Will Eastern Europe lose race to lead UN?
Will Eastern Europe squander its historic opportunity to provide the next United Nations secretary-general, when Ban Ki-Moon's tenure expires at the end of this year?
Under an informal rotating principle, the ninth secretary general should be an Eastern European. But the region risks losing that chance because of lukewarm backing for national candidates at home, and a regional failure to pull together to back one individual.
An informal selection procedure, made more transparent this year by open hearings, has produced 11 candidates so far, eight of them from Eastern Europe.
The former or current foreign ministers of Moldova, Macedonia, Montenegro, Croatia, Serbia and Slovakia, plus the former president of Slovenia are all in the race.
Bulgaria has proposed Irina Bokova, current head of Unesco, the cultural and educational wing of the UN.
Close observers at the UN say the candidates risk crowding each other out - leaving the way open for other strong candidates including Susana Malcorra of Argentina, Helen Clark from New Zealand, or the tough-talking former UNHCR head, Antonio Guterres from Portugal.

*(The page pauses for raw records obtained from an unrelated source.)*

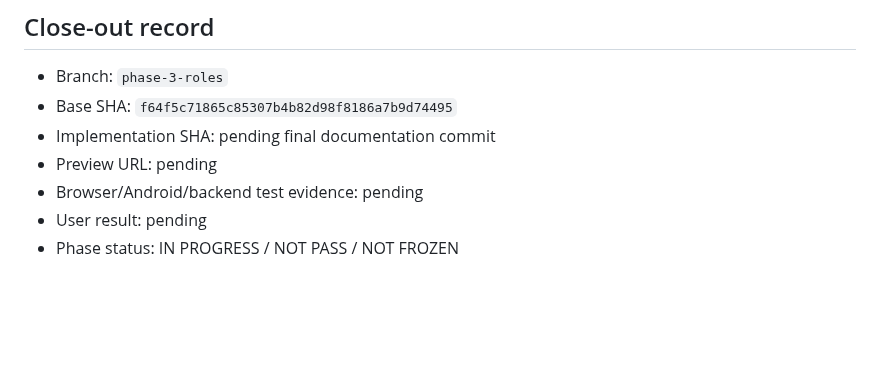
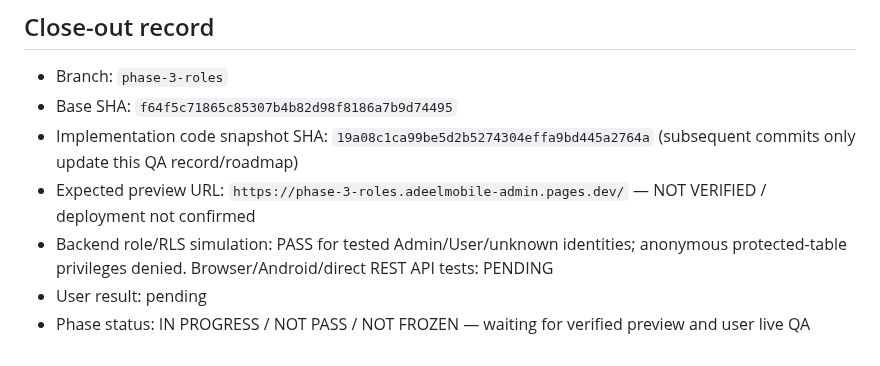
Before and after one commit to AdeelMobile/adeelmobile, a Markdown page: Adeel-Mobile-Installments/docs/PHASE_3_ROLES_PLAN.md, the part around the change. Rendered like a GitHub page; blank space fills up the shorter version.

Commit message:
Phase 3: record implementation SHA and outstanding live QA

```diff
--- a/Adeel-Mobile-Installments/docs/PHASE_3_ROLES_PLAN.md
+++ b/Adeel-Mobile-Installments/docs/PHASE_3_ROLES_PLAN.md
@@ -126,8 +126,8 @@ The user explicitly approved Phase 3 Database, Functions, RLS and grant changes,
 
 - Branch: `phase-3-roles`
 - Base SHA: `f64f5c71865c85307b4b82d98f8186a7b9d74495`
-- Implementation SHA: pending final documentation commit
-- Preview URL: pending
-- Browser/Android/backend test evidence: pending
+- Implementation code snapshot SHA: `19a08c1ca99be5d2b5274304effa9bd445a2764a` (subsequent commits only update this QA record/roadmap)
+- Expected preview URL: `https://phase-3-roles.adeelmobile-admin.pages.dev/` — NOT VERIFIED / deployment not confirmed
+- Backend role/RLS simulation: PASS for tested Admin/User/unknown identities; anonymous protected-table privileges denied. Browser/Android/direct REST API tests: PENDING
 - User result: pending
-- Phase status: IN PROGRESS / NOT PASS / NOT FROZEN
+- Phase status: IN PROGRESS / NOT PASS / NOT FROZEN — waiting for verified preview and user live QA
```
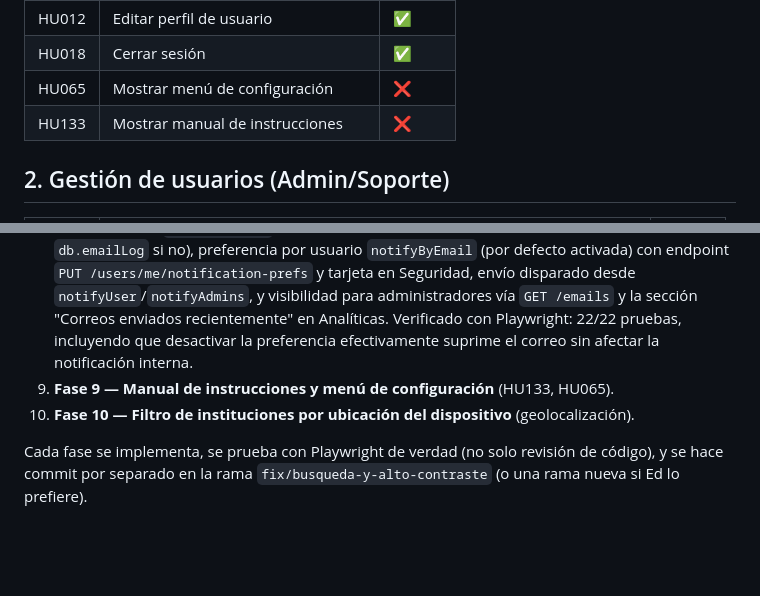
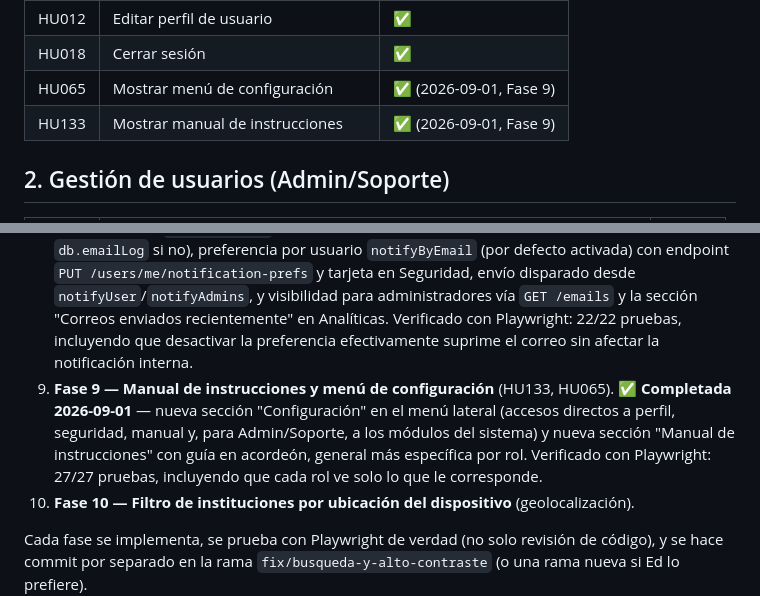
Before and after one commit to edn1el/inscolar-app, a Markdown page: ROADMAP_REQUISITOS.md, 2 parts joined by grey strips. Rendered like a GitHub page; blank space fills up the shorter version.

Commit message:
Roadmap: marcar Fase 9 (HU065, HU133) como completada
Co-Authored-By: Claude Sonnet 5 <noreply@anthropic.com>
Claude-Session: https://claude.ai/code/session_01YJdFazgnFTax2pGiRk5Z1E

```diff
--- a/ROADMAP_REQUISITOS.md
+++ b/ROADMAP_REQUISITOS.md
@@ -26,8 +26,8 @@ Este documento es la referencia persistente entre sesiones para saber qué falta
 | HU011 | Visualizar perfil de usuario | ✅ |
 | HU012 | Editar perfil de usuario | ✅ |
 | HU018 | Cerrar sesión | ✅ |
-| HU065 | Mostrar menú de configuración | ❌ |
-| HU133 | Mostrar manual de instrucciones | ❌ |
+| HU065 | Mostrar menú de configuración | ✅ (2026-09-01, Fase 9) |
+| HU133 | Mostrar manual de instrucciones | ✅ (2026-09-01, Fase 9) |
 
 ## 2. Gestión de usuarios (Admin/Soporte)
 
@@ -171,7 +171,7 @@ Ed pidió: "todo, pero que salga bien", en sesiones separadas está bien. Orden
 6. **Fase 6 — Periodos y configuración** (HU034-045). **✅ Completada 2026-08-30** — verificado con Playwright (20/20 pruebas).
 7. **Fase 7 — Analíticas restantes** (HU070-072, HU080-095): se van completando a medida que las fases anteriores generan los datos que necesitan. **✅ Completada 2026-09-01** — verificado con Playwright (24/24 pruebas de esta fase; 44/44 contando la re-verificación de las Fases 4-6). HU094 quedó completado del todo en la Fase 8.
 8. **Fase 8 — Notificaciones por correo real + preferencias** (HU062, HU066). **✅ Completada 2026-09-01** — nuevo `lib/mailer.js` (SMTP real si está configurado, o simulado con constancia en `db.emailLog` si no), preferencia por usuario `notifyByEmail` (por defecto activada) con endpoint `PUT /users/me/notification-prefs` y tarjeta en Seguridad, envío disparado desde `notifyUser`/`notifyAdmins`, y visibilidad para administradores vía `GET /emails` y la sección "Correos enviados recientemente" en Analíticas. Verificado con Playwright: 22/22 pruebas, incluyendo que desactivar la preferencia efectivamente suprime el correo sin afectar la notificación interna.
-9. **Fase 9 — Manual de instrucciones y menú de configuración** (HU133, HU065).
+9. **Fase 9 — Manual de instrucciones y menú de configuración** (HU133, HU065). **✅ Completada 2026-09-01** — nueva sección "Configuración" en el menú lateral (accesos directos a perfil, seguridad, manual y, para Admin/Soporte, a los módulos del sistema) y nueva sección "Manual de instrucciones" con guía en acordeón, general más específica por rol. Verificado con Playwright: 27/27 pruebas, incluyendo que cada rol ve solo lo que le corresponde.
 10. **Fase 10 — Filtro de instituciones por ubicación del dispositivo** (geolocalización).
 
 Cada fase se implementa, se prueba con Playwright de verdad (no solo revisión de código), y se hace commit por separado en la rama `fix/busqueda-y-alto-contraste` (o una rama nueva si Ed lo prefiere).
```
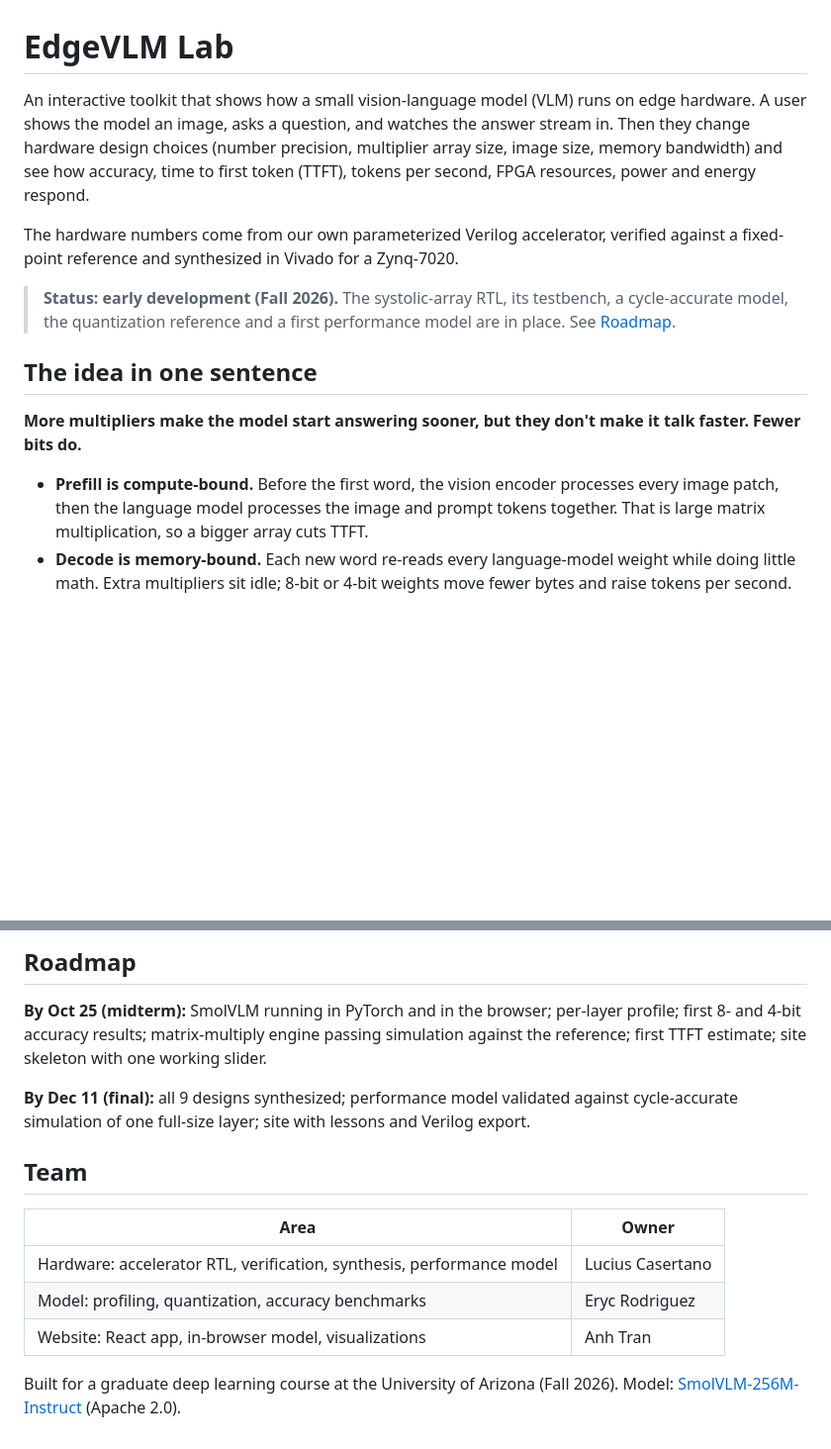
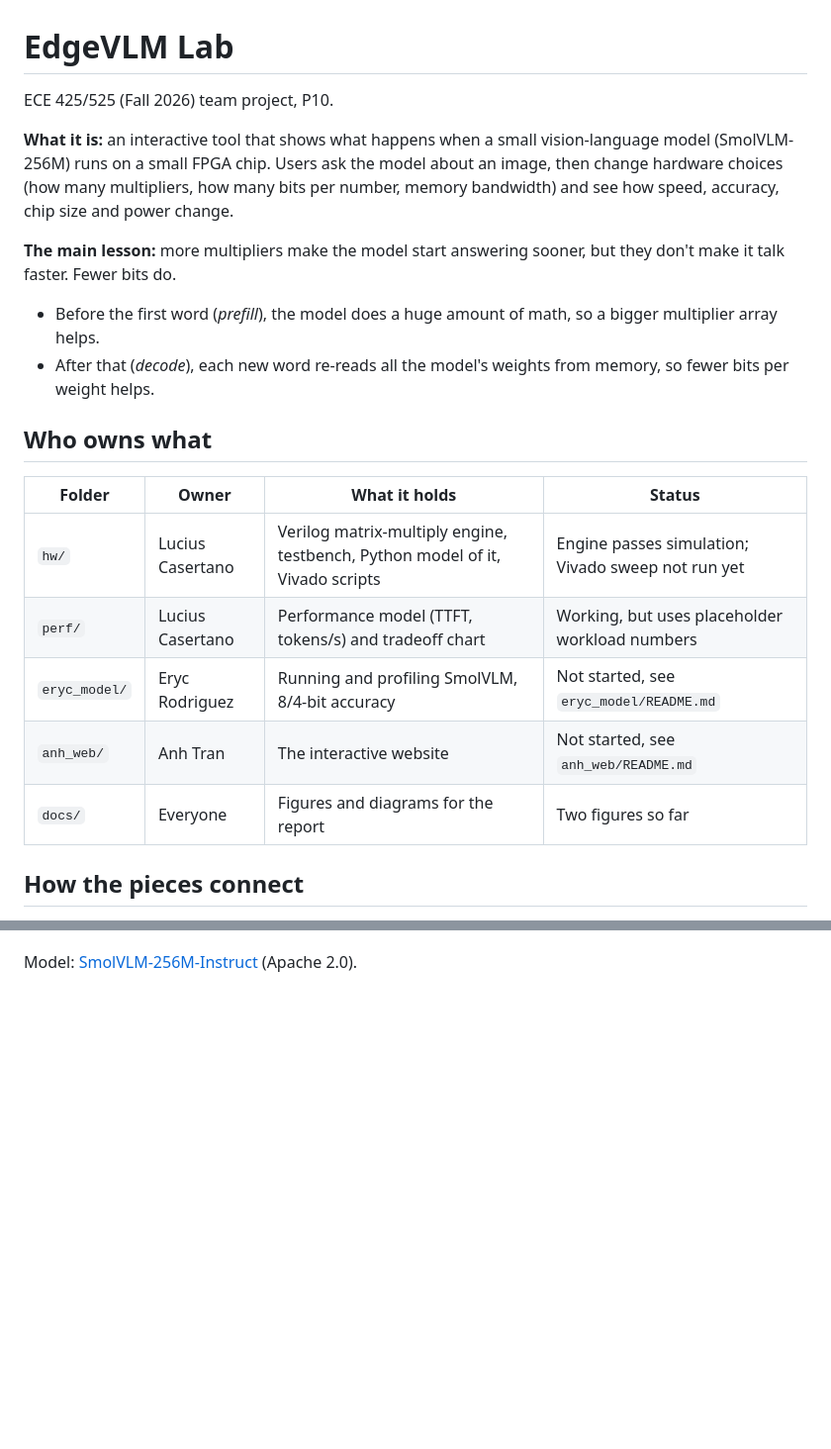
Before and after one commit to ErycRod/ECE-425-Project, a Markdown page: README.md, 2 parts joined by grey strips. Shown at 99% size. GitHub-like rendering; blank space fills up the shorter version.

```diff
--- a/README.md
+++ b/README.md
@@ -1,30 +1,26 @@
 # EdgeVLM Lab
 
-An interactive toolkit that shows how a small vision-language model (VLM) runs
-on edge hardware. A user shows the model an image, asks a question, and watches
-the answer stream in. Then they change hardware design choices (number
-precision, multiplier array size, image size, memory bandwidth) and see how
-accuracy, time to first token (TTFT), tokens per second, FPGA resources, power
-and energy respond.
+ECE 425/525 (Fall 2026) team project, P10.
 
-The hardware numbers come from our own parameterized Verilog accelerator,
-verified against a fixed-point reference and synthesized in Vivado for a
-Zynq-7020.
+**What it is:** an interactive tool that shows what happens when a small vision-language model
+(SmolVLM-256M) runs on a small FPGA chip. Users ask the model about an image, then change hardware
+choices (how many multipliers, how many bits per number, memory bandwidth) and see how speed,
+accuracy, chip size and power change.
 
-> **Status: early development (Fall 2026).** The systolic-array RTL, its
-> testbench, a cycle-accurate model, the quantization reference and a first
-> performance model are in place. See [Roadmap](#roadmap).
+**The main lesson:** more multipliers make the model start answering sooner, but they don't make it
+talk faster. Fewer bits do.
+- Before the first word (*prefill*), the model does a huge amount of math, so a bigger multiplier array helps.
+- After that (*decode*), each new word re-reads all the model's weights from memory, so fewer bits per weight helps.
 
-## The idea in one sentence
+## Who owns what
 
-**More multipliers make the model start answering sooner, but they don't make
-it talk faster. Fewer bits do.**
+| Folder | Owner | What it holds | Status |
+| --- | --- | --- | --- |
+| `hw/` | Lucius Casertano | Verilog matrix-multiply engine, testbench, Python model of it, Vivado scripts | Engine passes simulation; Vivado sweep not run yet |
+| `perf/` | Lucius Casertano | Performance model (TTFT, tokens/s) and tradeoff chart | Working, but uses placeholder workload numbers |
+| `eryc_model/` | Eryc Rodriguez | Running and profiling SmolVLM, 8/4-bit accuracy | Not started, see `eryc_model/README.md` |
+| `anh_web/` | Anh Tran | The interactive website | Not started, see `anh_web/README.md` |
+| `docs/` | Everyone | Figures and diagrams for the report | Two figures so far |
 
-- **Prefill is compute-bound.** Before the first word, the vision encoder
-  processes every image patch, then the language model processes the image and
-  prompt tokens together. That is large matrix multiplication, so a bigger
-  array cuts TTFT.
-- **Decode is memory-bound.** Each new word re-reads every language-model
-  weight while doing little math. Extra multipliers sit idle; 8-bit or 4-bit
-  weights move fewer bytes and raise tokens per second.
+## How the pieces connect
 
@@ -131,22 +91,2 @@ vvp -n sim.vvp && gtkwave waves.vcd
 
-## Roadmap
-
-**By Oct 25 (midterm):** SmolVLM running in PyTorch and in the browser; per-layer
-profile; first 8- and 4-bit accuracy results; matrix-multiply engine passing
-simulation against the reference; first TTFT estimate; site skeleton with one
-working slider.
-
-**By Dec 11 (final):** all 9 designs synthesized; performance model validated
-against cycle-accurate simulation of one full-size layer; site with lessons and
-Verilog export.
-
-## Team
-
-| Area | Owner |
-| --- | --- |
-| Hardware: accelerator RTL, verification, synthesis, performance model | Lucius Casertano |
-| Model: profiling, quantization, accuracy benchmarks | Eryc Rodriguez |
-| Website: React app, in-browser model, visualizations | Anh Tran |
-
-Built for a graduate deep learning course at the University of Arizona (Fall 2026).
 Model: [SmolVLM-256M-Instruct](https://huggingface.co/HuggingFaceTB/SmolVLM-256M-Instruct) (Apache 2.0).
```
Also changed, not shown: other parts of README.md (+37 -73 lines).
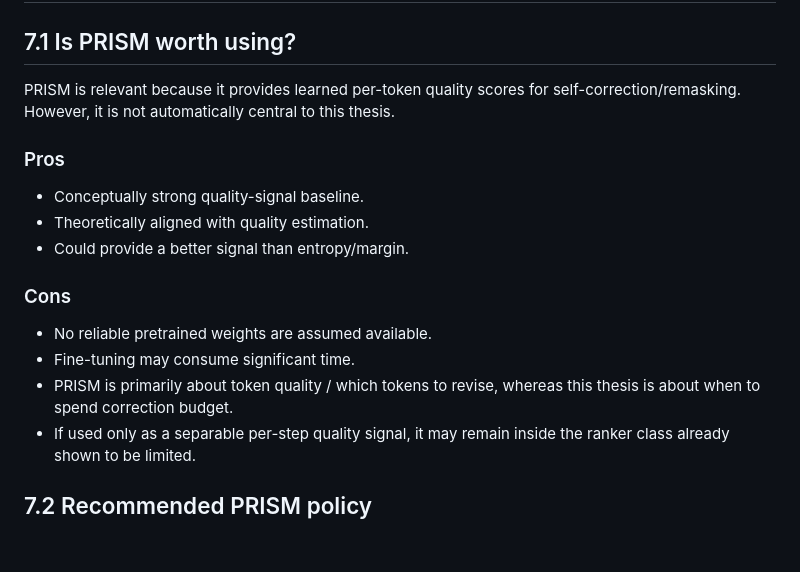
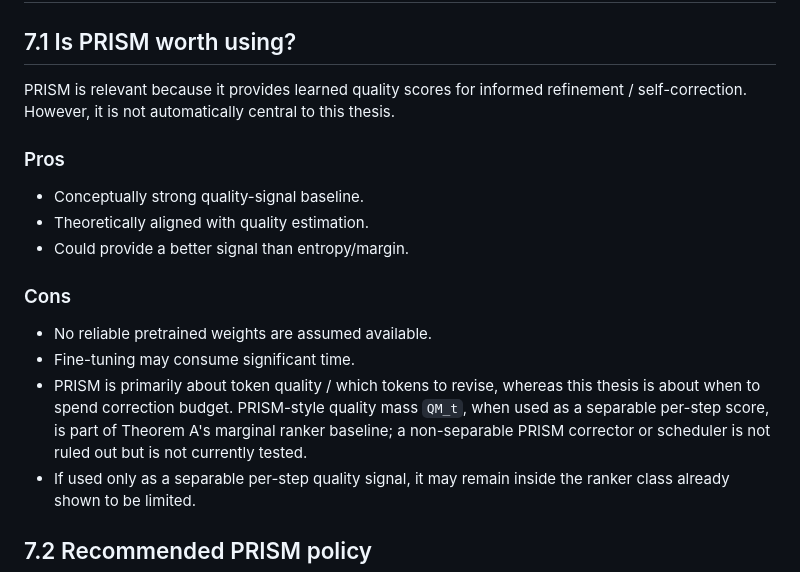
Before and after one commit to matteo-omizzolo/masked-diffusion-thesis, a Markdown page: docs/06_theory_first_research_plan.md, the part around the change. GitHub-like rendering; blank space fills up the shorter version.

```diff
--- a/docs/06_theory_first_research_plan.md
+++ b/docs/06_theory_first_research_plan.md
@@ -732,7 +732,9 @@ If within-state variance is high, the state abstraction is too poor and online c
 
 ## 7.1 Is PRISM worth using?
 
-PRISM is relevant because it provides learned per-token quality scores for self-correction/remasking. However, it is not automatically central to this thesis.
+PRISM is relevant because it provides learned quality scores for informed
+refinement / self-correction. However, it is not automatically central to this
+thesis.
 
 ### Pros
 
@@ -744,7 +746,11 @@ PRISM is relevant because it provides learned per-token quality scores for self-
 
 - No reliable pretrained weights are assumed available.
 - Fine-tuning may consume significant time.
-- PRISM is primarily about token quality / which tokens to revise, whereas this thesis is about when to spend correction budget.
+- PRISM is primarily about token quality / which tokens to revise, whereas this
+  thesis is about when to spend correction budget. PRISM-style quality mass
+  `QM_t`, when used as a separable per-step score, is part of Theorem A's
+  marginal ranker baseline; a non-separable PRISM corrector or scheduler is
+  not ruled out but is not currently tested.
 - If used only as a separable per-step quality signal, it may remain inside the ranker class already shown to be limited.
 
 ## 7.2 Recommended PRISM policy
```
Also changed, not shown: docs/01_research_direction.md (+4 -4 lines), study/README.md (+5 -4 lines).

In July, a straw poll among the 15 members of the Security Council should give a clearer idea of the backing, or lack of support, for each.
Even more candidates could also step forward in the coming weeks. Another Bulgarian stateswoman, Kristalena Georgieva, is widely rumoured to be on the brink of announcing her candidacy.
"I am obviously watching the race closely. A lot of people are urging me to enter. Let's see what happens," she told the BBC. Behind the scenes, several countries are said to be considering nominating her.
Ms Bokova was an early frontrunner, and enjoyed crucial Russian backing. But her chances have been harmed by a damning investigation of the inner workings of Unesco in recent months, and by her support for Palestinian statehood - frowned on by the US government.
Nearly half of Unesco's budget currently goes on staff salaries.
'Kick up the backside'
By way of contrast, Ms Georgieva has a strong record as an administrator at the World Bank, and as a former EU commissioner for humanitarian affairs and current commissioner for budgetary affairs.
In recent months, she led the team overseeing a new blueprint for UN humanitarian interventions which concluded that $1bn (£710m) a year could be saved by directing funds directly to those in need.
Candidates for UN secretary-general
- Irina Bokova, 63 - Bulgarian politician and director general of Unesco
- Helen Clark, 66 - former prime minister of New Zealand (1999-2008) and current head of the UN development programme
- Natalia Gherman, 47 - Moldovan politician who was deputy prime minister and minister of European integration from 2013-2016
- Vesna Pusic, 62 - Leader of the liberal Croatian People's Party. Served as a first deputy prime minister and minister of foreign and European affairs until January this year
- Antonio Guterres, 66 - Former prime minister of Portugal (1995-2002) and UN High Commissioner for Refugees (2005-2015)
- Srgjan Kerim, 67 - Macedonian economist and diplomat. Served as Macedonia's foreign minister from 2000-2001 and was president of the 62nd Session of the UN General Assembly from 2007-2008
- Danilo Turk, 64 - Former president of Slovenia (2007-2012). Served as an ambassador to the UN from 1992-2000 and as the UN assistant secretary general for political affairs from 2000-2005
- Igor Luksic, 39 - Former prime minister of Montenegro (2010-2012) and current minister of foreign affairs
- Vuk Jeremic,40 - Former foreign minister of Serbia (2007-2012), president of UN General Assembly between Sept 2012-Sept 2013
- Susana Malcorra, 61 - former Chef de Cabinet to the Executive Office at the UN, current foreign minister of Argentina
- Miroslav Lajcak, 53 - Foreign minister of Slovakia and deputy PM
More information on the candidates and the selection procedure is available on the UN's website
"Insiders say that either Kristalena Georgieva or Antonio Guterres could give the UN the kind of kick up the backside it needs," said Richard Gowan, a UN expert at the European Council on Foreign Relations.
There is a consensus that the next leader of the UN should be a good manager with experience of running international organisations. Wide international backing for the idea that the next UN secretary-general should be a woman, plus Russian insistence that she or he speak Russian, could tilt the race into a battle between the two Bulgarians.
"This is such a loose process, that if it became clear that Ms Georgieva had the support of the five permanent members, there is a way to get her back into the running," said Richard Gowan.
A final decision on the next secretary-general is expected in October, when Russia presides over the Security Council.